Monday, November 05, 2007

A question on Harper and Rove

The column today by Martin Lawrence in the Globe and Mail recounts a luncheon with Ken Dryden in which Dryden crystallised the idea that the Harper government will generally take the political road to win over groups of Canadians at the expense of Canada as a whole.

Lawrence quotes Dryden as saying:
"Politics divides. Government connects." As the leader of the country, "you have to know the difference between the two."
Lawrence then offers his own example of Harper's "recognition" of Quebec as a nation:
If he wanted a case in point, he might have offered Quebec. The Prime Minister's granting of nation status to the Québécois, everyone agreed, was a masterful political stroke - a vote-getter for him among Quebec nationalists, a temporary snookering of Gilles Duceppe's Bloc.
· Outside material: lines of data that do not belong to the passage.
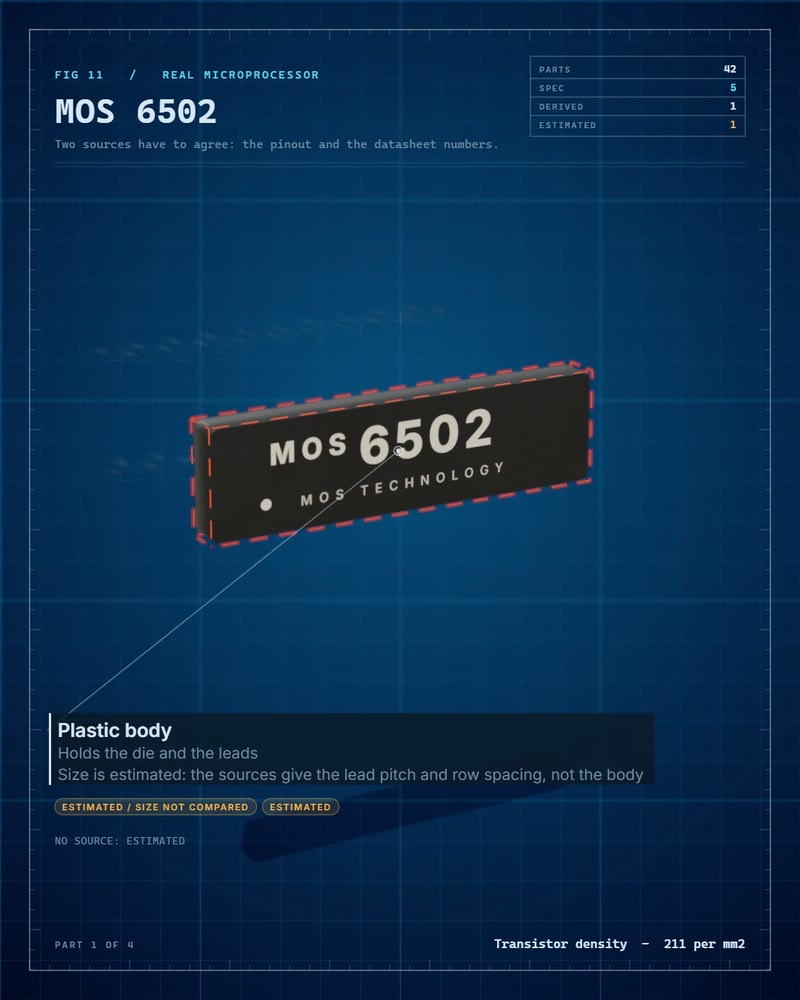
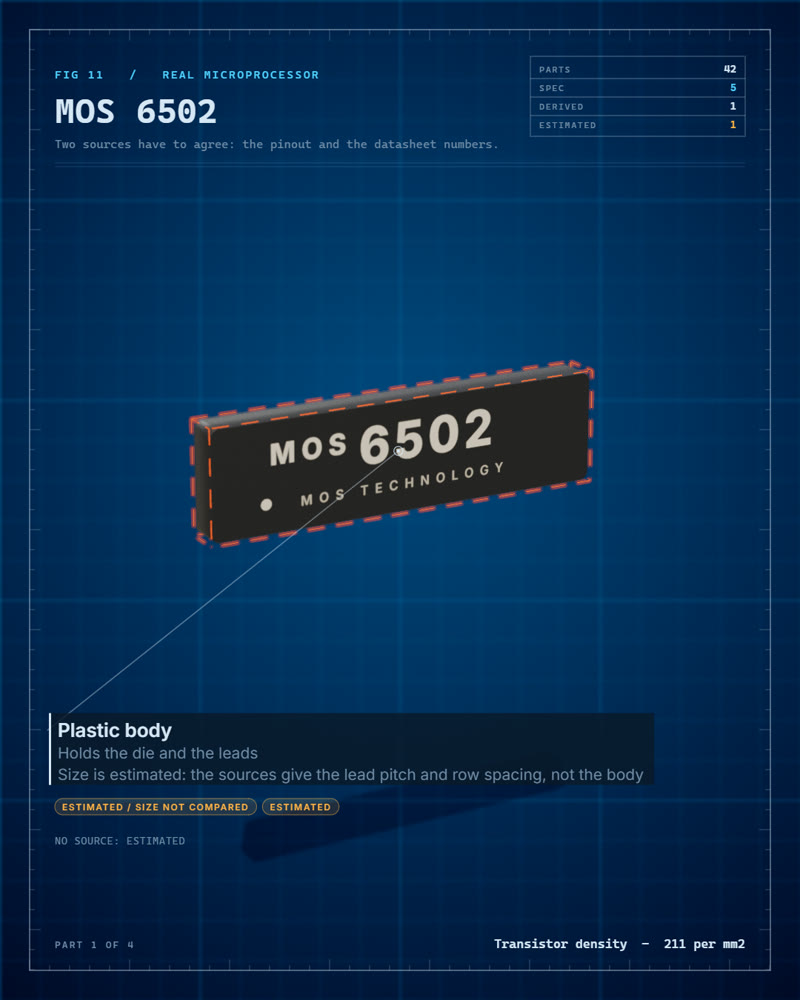
feat(studio): path-traced site posters
The thirteen Studio posters are rendered with the path tracer
(--pathtrace 128); the films stay raster.

Path-traced stills now look like the films:
- the traced image goes through the composer's depth of field, bloom,
  tone map and Punchy, in place of the render, SSR and GTAO passes
- a raster pass on top draws the floor shadow, the line overlays and
  the x-ray parts with their own material (a ray through a transparent
  part to the page background came back with alpha 0)
- parts dimmed by a tour stop (opacity < 0.05) are left out of the
  trace and of the raster pass
- InstancedMesh is traced one mesh per instance (the WebGL path tracer
  has no instancing; Enigma's contact pins were missing)
- metals get a roughness floor of 0.2 while tracing (a near-mirror
  seen edge-on came out black)
- a new run cancels the one before it and restores the scene first
  (the load-time draw and the asked-for frame sampled together)

SKILL.md says when to use --pathtrace (posters, never films);
docs/rendering.md has the measured times.

Claude-Session: https://claude.ai/code/session_01FkYGuQBYQ8BmGQMaGbWs9o

diff --git a/kit/gl.js b/kit/gl.js
@@ -198,25 +198,72 @@ float mxFbm(vec3 p) { return 0.55 * mxNoise(p) + 0.3 * mxNoise(p * 2.03 + 7.1) +
     st.ssr = ssr;
     // pathtrace: N samples of a real path tracer (three-gpu-pathtracer, loaded by kit/boot.js with ?pathtrace) instead of the raster pipeline, for
     // stills: light bounces between parts, soft shadows and reflections come out of the physics. The environment is the same studio (as a cube
-    // map); the shadow floor and the shader micro-detail are raster-only and are left out; the frame is composed over the page's background.
+    // map); the frame is composed over the page's background.
+    // PT_DIM: below this opacity a part is dimmed by a tour stop (about 0.01) and left out; an x-ray part (0.1 to 0.55) stays
+    const PT_METAL_ROUGH = 0.2, PT_DIM = 0.05;
+    const dimmedPart = (m) => { const mt = Array.isArray(m.material) ? m.material[0] : m.material; return mt.transparent && mt.opacity < PT_DIM; };
     let pt = null, ptEnv = null; const ptBg = new TH.Scene(); ptBg.background = scene.background;
+    const xrayPart = (m) => { const mt = Array.isArray(m.material) ? m.material[0] : m.material; return mt.transparent && !mt.depthWrite && !dimmedPart(m); };
+    // over the path-traced image, one raster pass draws what the path tracer cannot: the shadow on the floor (the shadow catcher it lacks), the
+    // line overlays (dashed estimate boxes, leaders) and the x-ray parts, with their own material as in a film. The traced parts are drawn as
+    // depth only (invisible, but they cast the shadow and hide what is behind)
+    const depthOnly = new TH.MeshBasicMaterial({ colorWrite: false });
+    let ptLayer = null;      // during a run: the x-ray parts the raster pass draws, and the raster environment they are lit by
+    // a part dimmed (nearly transparent: the rest of the object during a tour stop) is left out: it would hide the lines and cast a ghost shadow
+    const overlay = (r) => {
+      const swapped = [], hidden = [], xr = ptLayer ? ptLayer.xray : [], bg = scene.background, env = scene.environment, fl = floor.visible;
+      xr.forEach((m) => { m.visible = true; });
+      scene.traverse((m) => {
+        if (!m.isMesh || m === floor || !m.visible || !m.material || xr.includes(m)) return;
+        if (dimmedPart(m)) { m.visible = false; hidden.push(m); } else { swapped.push([m, m.material]); m.material = depthOnly; }
+      });
+      scene.background = null; scene.environment = ptLayer ? ptLayer.env : null; floor.visible = true;
+      try { r.clearDepth(); r.render(scene, camera); } finally { swapped.forEach(([m, mt]) => { m.material = mt; }); hidden.forEach((m) => { m.visible = true; }); xr.forEach((m) => { m.visible = false; }); scene.background = bg; scene.environment = env; floor.visible = fl; }
+    };
     st.pathTrace = (samples) => {
       if (!g.THREE_PT) throw new Error('pathtrace: kit/vendor/pathtracer.bundle.js is not loaded (open the page with ?pathtrace)');
       if (!pt) {
         pt = new g.THREE_PT.WebGLPathTracer(renderer); Object.assign(pt, { renderDelay: 0, minSamples: 0, fadeDuration: 0, rasterizeScene: false, bounces: 8, filterGlossyFactor: 0.5 }); pt.tiles.set(2, 2);
-        pt.renderToCanvasCallback = (target, r, quad) => { r.setRenderTarget(null); const ac = r.autoClear; r.autoClear = false; r.clear(); r.render(ptBg, camera); quad.material.transparent = true; quad.material.blending = TH.NormalBlending; quad.render(r); r.autoClear = ac; };
+        // the traced image goes through the same finish as a raster frame (depth of field, bloom, tone map, Punchy): it takes the place of the
+        // render, reflection and ambient-occlusion passes (the path tracer does all three), drawn linear into the composer's buffer
+        pt.renderToCanvasCallback = (target, r, quad) => {
+          const passes = composer.passes, off = passes.slice(0, passes.indexOf(bokeh)).filter((p) => p.enabled);
+          const traced = { enabled: true, needsSwap: true, clear: false, renderToScreen: false, setSize() {}, render: (rr, writeBuffer) => {
+            rr.setRenderTarget(writeBuffer); const ac = rr.autoClear; rr.autoClear = false; rr.clear(); rr.render(ptBg, camera);
+            quad.material.transparent = true; quad.material.blending = TH.NormalBlending; quad.render(rr); overlay(rr); rr.autoClear = ac;
+          } };
+          off.forEach((p) => { p.enabled = false; }); passes.unshift(traced);
+          try { composer.render(); } finally { passes.shift(); off.forEach((p) => { p.enabled = true; }); }
+        };
         const crt = new TH.WebGLCubeRenderTarget(512, { type: TH.HalfFloatType }); new TH.CubeCamera(0.1, 100, crt).update(renderer, G.studioEnvironment()); ptEnv = crt.texture;
       }
       // asynchronous, a few samples at a time with a pause between them: one long burst of GPU work loses the WebGL context (the driver's timeout).
       // MX.run's __frame waits for st.ptPending and draws the frame again with st.ptHold set, which keeps the accumulated image on the canvas.
+      // a new call (the page draws once on load, then the frame asked for) cancels the run before it and puts the scene back first: two runs at once
+      // would sample together, and the second would take the parts the first had hidden for invisible
+      if (st.ptRestore) st.ptRestore();
+      const run = st.ptRun = (st.ptRun || 0) + 1;
       const bg = scene.background, env = scene.environment, fl = floor.visible;
       scene.background = null; scene.environment = ptEnv; floor.visible = false;
+      // the dimmed parts are left out of the traced scene too: nearly invisible on screen, they still show in a mirror and cost BVH and samples
+      const dimmed = []; scene.traverse((m) => { if (m.isMesh && m.visible && m.material && dimmedPart(m)) { m.visible = false; dimmed.push(m); } });
+      // the WebGL path tracer has no instancing: an InstancedMesh (Enigma's contact pins) is traced as one plain mesh per instance, for the run
+      const inst = [], copies = []; scene.traverse((m) => { if (m.isInstancedMesh && m.visible && m.parent) inst.push(m); });
+      inst.forEach((im) => { for (let i = 0; i < im.count; i++) { const c = new TH.Mesh(im.geometry, im.material); c.matrixAutoUpdate = false; im.getMatrixAt(i, c.matrix); c.matrix.premultiply(im.matrix); c.castShadow = im.castShadow; im.parent.add(c); copies.push(c); } im.visible = false; });
+      // an x-ray part (transparent, no depth write) is left to the raster pass on top, with its own material: traced, it lost what was behind it
+      // (a ray through it to the page's background comes back with alpha 0) and it covered twice (once per face it crosses)
+      const xray = []; scene.traverse((m) => { if (m.isMesh && m.visible && m.material && xrayPart(m)) { m.visible = false; xray.push(m); } });
+      ptLayer = { xray, env };
+      // a metal gets a roughness floor: seen at a grazing angle, a near-mirror loses most of its reflection in the path tracer's sampler and its side
+      // walls come out black; the raster adds micro roughness in the shader (G.DETAIL), so the floor keeps the two looks alike
+      const rough = []; scene.traverse((m) => { const mt = m.isMesh && m.visible && m.material; if (mt && !Array.isArray(mt) && mt.metalness >= 0.5 && mt.roughness < PT_METAL_ROUGH) { rough.push([mt, mt.roughness]); mt.roughness = PT_METAL_ROUGH; } });
+      st.ptRestore = () => { st.ptRestore = null; scene.background = bg; scene.environment = env; floor.visible = fl; dimmed.forEach((m) => { m.visible = true; }); rough.forEach(([mt, r]) => { mt.roughness = r; }); xray.forEach((m) => { m.visible = true; }); ptLayer = null; copies.forEach((c) => c.removeFromParent()); inst.forEach((im) => { im.visible = true; }); };
       pt.setScene(scene, camera); pt.reset();
       st.ptPending = (async () => {
         try {
-          for (let i = 0; i < 2400 && pt.isCompiling; i++) await new Promise((r) => setTimeout(r, 25));
-          let guard = 0; while (pt.samples < samples && guard++ < samples * 8) { pt.renderSample(); renderer.getContext().finish(); await new Promise((r) => setTimeout(r, 0)); }
-        } finally { scene.background = bg; scene.environment = env; floor.visible = fl; }
+          for (let i = 0; i < 2400 && pt.isCompiling && run === st.ptRun; i++) await new Promise((r) => setTimeout(r, 25));
+          let guard = 0; while (run === st.ptRun && pt.samples < samples && guard++ < samples * 8) { pt.renderSample(); renderer.getContext().finish(); await new Promise((r) => setTimeout(r, 0)); }
+        } finally { if (run === st.ptRun && st.ptRestore) st.ptRestore(); }
       })();
     };
     if (o.pathtrace > 0) g.__ptStage = st;

diff --git a/SKILL.md b/SKILL.md
@@ -98,12 +98,12 @@ Confidence is not size verification: cards explicitly say `SIZE NOT COMPARED` or
 5. **Script the film**: `F.run({ duration, keys, script, audio })`. Camera keys `[t, view, ease]` with `dof`, per-part `arc`, `spin`, `tilt`, staggered `explodeK`, a moving key light, tour stops that focus one part and show a callout, then 2D panels (structure, interior, sensors to scale, processors, comparison, outro). Every panel shows its sources.
 6. **Design the sound** with `kit/sound.js` (see below). Never reuse another figure's cue list.
 7. **Check stills before rendering**: `node scripts/render.mjs <page> --still <t> --blur 1`. Look at the assembled view, an exploded tour stop, each panel, and compare the rear view with the real photos side by side.
-8. **Render**: `node scripts/render.mjs <page> --duration <s> --fps 30 --blur 3 --out out/<name>.mp4` (about 6 s of wall time per second of video). Verify duration, stereo, loudness, contact sheet. Test `?explore` with `scripts/probe.mjs` (simulated mouse).
+8. **Render**: `node scripts/render.mjs <page> --duration <s> --fps 30 --blur 3 --out out/<name>.mp4` (about 6 s of wall time per second of video). Verify duration, stereo, loudness, contact sheet. Test `?explore` with `scripts/probe.mjs` (simulated mouse). For a poster or a cover image, add `--pathtrace 128 --timeout 900` to the `--still` command: a real path tracer, one to six minutes per image, never for the film (see `docs/rendering.md`).
 
 ## The engine
 
 - `kit/vendor/three.bundle.js`: three.js 0.186 plus EffectComposer, GTAO, Bokeh, Bloom, OutputPass, RoomEnvironment. Rebuild with `scripts/build-vendor.mjs` (`tools/vendor-build`). Works from `file://`.
-- `kit/gl.js`: perspective camera (fov 22; `zoom` = px per mm at the target), managed colour, Neutral tone mapping, studio environment, soft shadows, MSAA 4x, GTAO, depth of field via `view.dof`, bloom. `G.mat` (physical material), `G.glass` (real transmission), `G.canvasTex`, `G.rbox`. Traps: `visible = null` does not hide (use booleans), `position`/`rotation` are read-only (copy), transmission needs `transparent: false`.
+- `kit/gl.js`: perspective camera (fov 22; `zoom` = px per mm at the target), managed colour, AgX Punchy tone mapping, studio environment, soft shadows, MSAA 4x, screen-space reflections on metals (renders only), GTAO, depth of field via `view.dof`, bloom, path-traced stills with `?pathtrace`. `G.mat` (physical material), `G.glass` (real transmission), `G.canvasTex`, `G.rbox`. Traps: `visible = null` does not hide (use booleans), `position`/`rotation` are read-only (copy), transmission needs `transparent: false`.
 - `kit/figure.js`: `MX.figure({ w, h, axes, stage, card })`, `F.add(part)`, `F.finish()`, `F.camera`, `F.shot`, `F.drift`, `F.overlay`, `F.run`, `F.explore` (orbit, wheel zoom, explode slider, view presets, layer toggles, measure between two points, tap a part). HUD helpers in `F.hud`: `dim`, `tag`, `panel`, `info`.
 - `kit/core.js`: easing (`MX.E.bezier`, `outBack`, `outElastic`, `smooth`, `snap`), `MX.card`, `MX.callout`, `MX.run` (frame-exact capture with motion blur by subframes, stereo WAV).
 - `kit/sound.js`: modal synthesis per material (glass, aluminum, steel, plastic, pcb, ceramic, pouch, rubber; pitch falls with the size of the part, decay differs by material), `click`, `whoosh`, `servo`, `charge`, `blip`, `tone`, `boom`, stereo pan per object, reverb, generative music bed with its own key and tempo. Map events to the physics: a part landing = impact of its own material and size; CPU cores = notes quantized to a scale by clock speed; each lens = a steel ring sized like the lens. `scripts/soundtest.mjs` measures that materials and sizes really sound different.

diff --git a/docs/rendering.md b/docs/rendering.md
@@ -28,7 +28,7 @@ Studio renders 3D at 1.5x and downsamples to delivery resolution, keeping MSAA 4
 - **Surface detail** (`G.DETAIL`, named per material in `kit/parts.js`): procedural micro-detail in the shader, in object space, with no textures and no UVs. It gives fine grain (brushed streaks on machined metal, mottling on cast metal, grain on plastic, rubber and boards), large soft variation of the roughness (handling marks, about 10 mm), and edge wear (polished metal edges, rubbed paint), and it fades before it could shimmer. Metals are fully metallic; brushed metal has anisotropic highlights; paint has a clear coat.
 - **Screen-space reflections**: metal reflects the parts next to it. As in Eevee, a reflection layer over the multisampled frame (shadows and edges unchanged), from three's SSRPass, metals only. On by default in renders (`render.mjs` opens pages with `?render=1`), off in live viewers; `--ssr 0` / `--ssr 1` (or `?ssr=`) overrides. At half resolution with a capped ray march (240 steps); about +15 % render time.
 - **Tone map**: `agx-punchy` by default (AgX, which rolls bright highlights off like a photograph, with Blender's Punchy look restoring saturation and contrast); `--tonemap agx` or `--tonemap neutral` (the look up to 0.10, exact maker colours).
-- **Path-traced stills**: `render.mjs <page> --still <t> --pathtrace 256 --blur 1 --timeout 900` renders the frame with three-gpu-pathtracer (light bounces, soft shadows and reflections from the physics), over the page's background, with the studio as environment. One to three minutes per still on a laptop GPU, so stills and posters, not films (a 30 s film would take 15 to 45 hours). The shadow floor, the shader micro-detail and line overlays (dashed estimate boxes) are raster-only and do not appear.
+- **Path-traced stills**: `render.mjs <page> --still <t> --pathtrace 128 --blur 1 --timeout 900` renders the frame with three-gpu-pathtracer (light bounces, soft shadows and reflections from the physics), over the page's background, with the studio as environment. A raster pass on top adds what the path tracer has no notion of: the shadow on the floor, the line overlays (dashed estimate boxes, leaders) and the x-ray parts (transparent, drawn with their own material as in a film). The result then goes through the same finish as a raster frame (depth of field, bloom, tone map, Punchy). Instanced meshes are traced one instance at a time (the WebGL path tracer has no instancing). Parts dimmed by a tour stop are left out, and metals get a roughness floor of 0.2 in place of the raster's shader micro-detail (a near-mirror seen edge-on otherwise comes out black). Measured on a laptop RTX 3080 Ti at 128 samples: 1 to 1.5 minutes for a few parts, about 5.5 minutes for the 58-part hub. The cost is paid once when the image is made: the page that shows the poster loads a JPEG, and the path tracer (215 KB) loads only with `?pathtrace`. Not for films (a 30 s film would take days).
 
 ## Styles
 

diff --git a/CHANGELOG.md b/CHANGELOG.md
@@ -2,6 +2,13 @@
 
 ## Unreleased
 
+- **The site posters are path-traced** (`--pathtrace 128`), from the same frames as before; the films stay raster.
+- **Path-traced stills look like the films:** a raster pass over the traced image draws the floor shadow, the dashed estimate boxes and leaders, and the x-ray parts (a ray through a transparent part to the page's background lost what was behind it); then the frame goes through the film's bloom, tone map and Punchy (it came out flat and dark). Parts dimmed by a tour stop are left out (they hid the lines, cast ghost shadows and showed up in reflections).
+- **Fix: instanced parts were missing from path-traced stills** (Enigma's contact pins): the WebGL path tracer has no instancing, so each instance is traced as its own mesh.
+- **Fix: a path-traced still could come out empty or mixed.** The page draws once on load, which started a run that was still sampling when the asked-for frame started a second one; the two sampled together and the second took the parts the first had hidden for invisible. A new run now cancels the one before it.
+- **Fix: polished metal seen edge-on came out black** in path-traced stills (the RAR5 byte's side walls). Metals get a roughness floor of 0.2 while tracing, which stands in for the raster's shader micro-detail.
+- The skill tells the agent when to use `--pathtrace` (posters and cover images, never films).
+
 ## 0.11.0 - 2026-10-20
 
 Metal that reads as metal, reflections between parts, and a path tracer for stills.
But did it divide or did it connect? Quebec, as some feared, now seems to be taking its cue from Mr. Harper's very liberating words. In keeping with the nation blessing is a burst of exclusionary fervour in the province. Uniculturalism on parade.
In the November issue of Atlantic Monthly, a similar criticism is leveled at President Bush's political alter-ego Karl Rove. One particular example used by the author:
In ways small and large, Rove has long betrayed his lack of understanding of Washington’s institutional subtleties and the effective application of policy, even for the rawest political objectives. The classic example is Rove’s persuading the president in 2002 to impose steep tariffs on foreign steel—a ploy he believed would win over union workers in Rust Belt swing states, ordinarily faithful Democrats, in the next presidential election. This was celebrated as a political masterstroke at the time. But within a year the tariffs were declared illegal by the World Trade Organization and nearly caused a trade war. The uproar precipitated their premature and embarrassing removal.
This was just one case where Rove/Bush would placate one subsection of society after another for the purposes of building a permanent Republican majority in the US. Many more cases are raised in the context is this long and exhaustive argument.
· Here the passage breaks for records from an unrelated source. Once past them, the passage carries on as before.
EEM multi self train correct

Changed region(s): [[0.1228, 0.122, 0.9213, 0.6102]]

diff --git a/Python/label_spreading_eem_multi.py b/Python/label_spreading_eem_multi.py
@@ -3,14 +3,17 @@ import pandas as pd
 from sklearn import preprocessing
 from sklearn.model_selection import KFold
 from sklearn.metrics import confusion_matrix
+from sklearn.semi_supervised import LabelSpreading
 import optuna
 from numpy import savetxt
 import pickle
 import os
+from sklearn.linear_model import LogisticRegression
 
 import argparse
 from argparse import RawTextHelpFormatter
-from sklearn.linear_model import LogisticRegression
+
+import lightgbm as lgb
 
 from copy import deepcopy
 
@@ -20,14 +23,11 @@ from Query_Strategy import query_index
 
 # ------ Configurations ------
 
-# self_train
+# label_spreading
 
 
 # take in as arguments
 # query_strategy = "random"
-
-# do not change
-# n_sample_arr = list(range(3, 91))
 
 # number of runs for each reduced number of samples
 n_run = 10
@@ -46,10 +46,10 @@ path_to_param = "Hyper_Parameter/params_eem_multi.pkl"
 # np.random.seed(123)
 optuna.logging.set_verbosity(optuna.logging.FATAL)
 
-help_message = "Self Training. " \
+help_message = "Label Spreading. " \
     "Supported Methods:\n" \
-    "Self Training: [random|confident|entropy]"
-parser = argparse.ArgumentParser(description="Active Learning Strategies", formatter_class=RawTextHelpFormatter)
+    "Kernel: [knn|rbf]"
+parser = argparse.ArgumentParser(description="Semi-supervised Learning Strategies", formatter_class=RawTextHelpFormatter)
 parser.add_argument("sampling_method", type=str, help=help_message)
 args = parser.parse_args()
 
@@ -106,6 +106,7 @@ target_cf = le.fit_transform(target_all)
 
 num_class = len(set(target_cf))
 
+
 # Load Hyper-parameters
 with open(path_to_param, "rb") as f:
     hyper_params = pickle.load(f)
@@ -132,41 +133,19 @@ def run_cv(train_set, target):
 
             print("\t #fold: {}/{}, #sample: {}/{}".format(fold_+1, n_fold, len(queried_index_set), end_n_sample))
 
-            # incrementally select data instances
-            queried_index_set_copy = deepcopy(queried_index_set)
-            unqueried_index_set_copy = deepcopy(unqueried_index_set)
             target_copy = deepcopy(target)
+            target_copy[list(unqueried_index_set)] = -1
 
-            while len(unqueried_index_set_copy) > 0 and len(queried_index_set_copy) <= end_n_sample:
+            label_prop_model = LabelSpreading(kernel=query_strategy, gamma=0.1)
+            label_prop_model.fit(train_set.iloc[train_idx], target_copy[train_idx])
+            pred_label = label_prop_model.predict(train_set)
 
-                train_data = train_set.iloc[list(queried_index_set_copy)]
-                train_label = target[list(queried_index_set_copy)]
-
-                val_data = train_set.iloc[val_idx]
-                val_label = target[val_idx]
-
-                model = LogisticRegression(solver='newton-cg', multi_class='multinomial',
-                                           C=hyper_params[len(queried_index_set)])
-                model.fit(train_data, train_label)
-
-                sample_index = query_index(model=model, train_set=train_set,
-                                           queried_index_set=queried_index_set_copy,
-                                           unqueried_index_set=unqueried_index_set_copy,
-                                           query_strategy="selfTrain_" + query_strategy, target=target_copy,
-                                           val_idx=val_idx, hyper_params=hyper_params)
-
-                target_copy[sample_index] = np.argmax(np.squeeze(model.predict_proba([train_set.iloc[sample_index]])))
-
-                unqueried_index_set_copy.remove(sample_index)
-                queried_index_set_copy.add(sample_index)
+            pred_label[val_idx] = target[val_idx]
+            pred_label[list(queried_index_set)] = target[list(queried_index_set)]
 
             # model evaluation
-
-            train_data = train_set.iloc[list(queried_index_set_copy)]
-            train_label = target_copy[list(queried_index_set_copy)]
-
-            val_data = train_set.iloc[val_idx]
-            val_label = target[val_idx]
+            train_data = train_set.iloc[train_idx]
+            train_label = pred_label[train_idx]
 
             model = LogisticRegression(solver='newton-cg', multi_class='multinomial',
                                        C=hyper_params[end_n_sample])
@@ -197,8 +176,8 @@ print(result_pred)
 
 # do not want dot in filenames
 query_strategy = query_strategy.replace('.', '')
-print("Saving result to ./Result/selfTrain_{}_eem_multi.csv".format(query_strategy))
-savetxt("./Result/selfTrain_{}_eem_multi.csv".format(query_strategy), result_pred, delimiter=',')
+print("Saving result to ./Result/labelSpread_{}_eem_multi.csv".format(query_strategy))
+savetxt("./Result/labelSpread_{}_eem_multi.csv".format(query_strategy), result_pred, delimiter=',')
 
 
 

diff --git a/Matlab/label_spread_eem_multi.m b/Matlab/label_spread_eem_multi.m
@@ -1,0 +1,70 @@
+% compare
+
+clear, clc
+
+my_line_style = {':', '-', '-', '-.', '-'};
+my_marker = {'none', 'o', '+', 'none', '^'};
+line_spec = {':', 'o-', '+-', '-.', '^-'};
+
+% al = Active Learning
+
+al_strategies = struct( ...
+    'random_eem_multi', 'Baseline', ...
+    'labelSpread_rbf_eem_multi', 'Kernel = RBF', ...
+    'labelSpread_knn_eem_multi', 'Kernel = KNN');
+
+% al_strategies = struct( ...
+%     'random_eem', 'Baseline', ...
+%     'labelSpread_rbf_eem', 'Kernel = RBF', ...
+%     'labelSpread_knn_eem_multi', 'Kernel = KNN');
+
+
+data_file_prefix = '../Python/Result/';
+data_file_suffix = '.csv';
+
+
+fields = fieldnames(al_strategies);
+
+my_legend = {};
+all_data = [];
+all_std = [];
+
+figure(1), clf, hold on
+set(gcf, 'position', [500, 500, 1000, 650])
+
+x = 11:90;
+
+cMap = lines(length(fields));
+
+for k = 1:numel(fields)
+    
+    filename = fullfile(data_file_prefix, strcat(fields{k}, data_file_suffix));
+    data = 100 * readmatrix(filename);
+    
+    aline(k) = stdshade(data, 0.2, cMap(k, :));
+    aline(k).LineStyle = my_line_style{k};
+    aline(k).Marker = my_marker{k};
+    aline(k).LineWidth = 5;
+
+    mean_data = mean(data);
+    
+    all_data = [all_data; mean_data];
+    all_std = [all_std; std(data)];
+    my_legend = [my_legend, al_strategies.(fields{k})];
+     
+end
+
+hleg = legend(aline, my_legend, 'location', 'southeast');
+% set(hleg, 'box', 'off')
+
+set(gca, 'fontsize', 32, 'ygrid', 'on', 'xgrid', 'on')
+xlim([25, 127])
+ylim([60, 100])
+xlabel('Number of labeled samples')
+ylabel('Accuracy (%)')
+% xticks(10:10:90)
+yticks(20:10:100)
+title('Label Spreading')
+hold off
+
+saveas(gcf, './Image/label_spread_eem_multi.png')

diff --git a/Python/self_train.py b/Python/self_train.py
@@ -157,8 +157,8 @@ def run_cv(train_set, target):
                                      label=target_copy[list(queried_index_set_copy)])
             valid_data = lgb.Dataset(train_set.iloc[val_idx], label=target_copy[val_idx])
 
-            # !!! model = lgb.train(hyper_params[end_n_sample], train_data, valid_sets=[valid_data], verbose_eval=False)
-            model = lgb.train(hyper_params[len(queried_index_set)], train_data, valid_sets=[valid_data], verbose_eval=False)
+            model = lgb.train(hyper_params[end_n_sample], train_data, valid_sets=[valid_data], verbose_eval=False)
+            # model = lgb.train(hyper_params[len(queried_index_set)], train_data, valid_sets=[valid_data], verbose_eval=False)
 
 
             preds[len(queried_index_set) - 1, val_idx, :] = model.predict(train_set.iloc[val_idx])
Reading the Rove article and looking at the operations of the Harper government makes me wonder if there's more than a casual connection of themes and operating procedures. Can the the clue to understanding Harper and the operations of his government be found in the thoughts of Karl Rove and his White House record?

No comments: